The same thing applies to “source control,” the management of engineers’ code. Aptean had at least six different repositories for code, which proved to be a problem. “That’s our intellectual property, our business,” he said. “It needs to be backed up. We need to maintain it. So we moved that to one central location.”

Thornhill said he definitely didn’t want to get the entire company on the same technology stack right away; it would be too disruptive. But he did want to achieve some commonality in an organization where each “silo” was choosing its own technology, from ASP and JSP to Ruby on Rails and Google Web Toolkit. “We wanted the freedom to move developers between products. We wanted to rebalance our internal portfolio and move resources,” he said. “The functional organization was one step toward that, but then we ran into the technical challenge: training people on all these projects.”

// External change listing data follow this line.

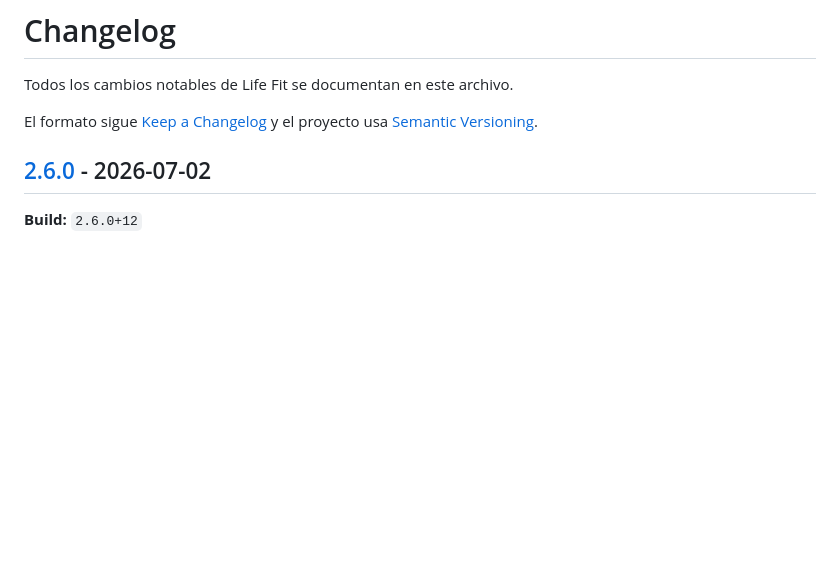
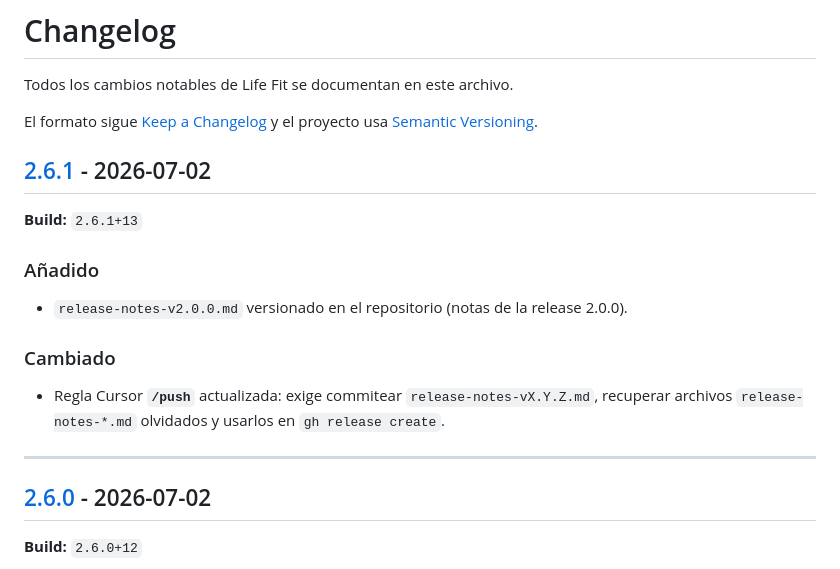
Before and after one commit to DarcherDev/life-fit, a Markdown page: CHANGELOG.md, the part around one of its changes. Drawn GitHub-style; blank space fills up the shorter version.

Commit message:
docs(docs): preparar CHANGELOG y release 2.6.1
Co-authored-by: Cursor <cursoragent@cursor.com>

```diff
--- a/CHANGELOG.md
+++ b/CHANGELOG.md
@@ -3,6 +3,18 @@
 Todos los cambios notables de Life Fit se documentan en este archivo.
 
 El formato sigue [Keep a Changelog](https://keepachangelog.com/es-ES/1.0.0/) y el proyecto usa [Semantic Versioning](https://semver.org/lang/es/).
+
+## [2.6.1] - 2026-07-02
+
+**Build:** `2.6.1+13`
+
+### Añadido
+- `release-notes-v2.0.0.md` versionado en el repositorio (notas de la release 2.0.0).
+
+### Cambiado
+- Regla Cursor **`/push`** actualizada: exige commitear `release-notes-vX.Y.Z.md`, recuperar archivos `release-notes-*.md` olvidados y usarlos en `gh release create`.
+
+---
 
 ## [2.6.0] - 2026-07-02
 
```
Also changed, not shown: other parts of CHANGELOG.md (+1 -0 lines), release-notes-v2.6.1.md (added, +14 -0 lines).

For the user interface function, for example, Thornhill chose an HTML5 application development framework from Sencha, a company based in Redwood City, Calif. “We wanted as few technologies as possible,” he said. “HTML5 is pretty damn close to write once, deploy everywhere.”

How can you be sure that one technology is better than many? I asked Thornhill to elaborate. “Why would you buy all the pieces of the car you liked and try to make them work together?” he asked. “It’s going to be ugly and not fit together. When you buy a car, it’s preassembled. All the pieces are made to fit together. If you try and do this piece by piece, you’re going to get mismatches. You have to solve those problems and maintain them. The technologies are all changing and upgrading independently of each other. That’s a challenge.”

And, he added, do you really want to be in that business in the first place? “You don’t want to reinvent the wheel,” he said. “You want to focus on choosing technologies that are already there for you. You don’t want your developers focusing on what they like to do, which is start from scratch.”

Fair enough. I rung up Sencha’s CEO, Art Landro, to get his take. He used a similar metaphor and likened a company’s collection of technologies and business applications to “1.4 million parts in boxes in a warehouse.” Sure, you could put together the teams to figure out how to turn those parts into a fully functioning airplane. But why wouldn’t you just buy one from Boeing and focus on your original business of flying your customers to places?

“It is going to get worse before it gets better,” Landro said. “In my last company, we worked with a major automobile parts supplier. They had 6,000 applications, through multiple acquisitions all over the world. They were trying to get down to 1,000 and they put a five-year plan in place to do it.” He added: “The problem is real and it’s out there.”

Should we be bearish on the value of business applications? Absolutely not, Landro said. They’ll remain a competitive differentiator in any industry. But your engineers are best used to make those applications better, not maintain them. “CIOs and lines of business want to do things better, faster, cheaper,” he said.

Thornhill agrees. “The hardest part is committing to doing it,” he said. “Technology is moving so fast. If you don’t keep up, you’ll be left behind. You’ll just fade away.”

This item first appeared in the Nov. 5, 2014 edition of Data Sheet, Fortune’s daily newsletter on the business of technology. Sign up here.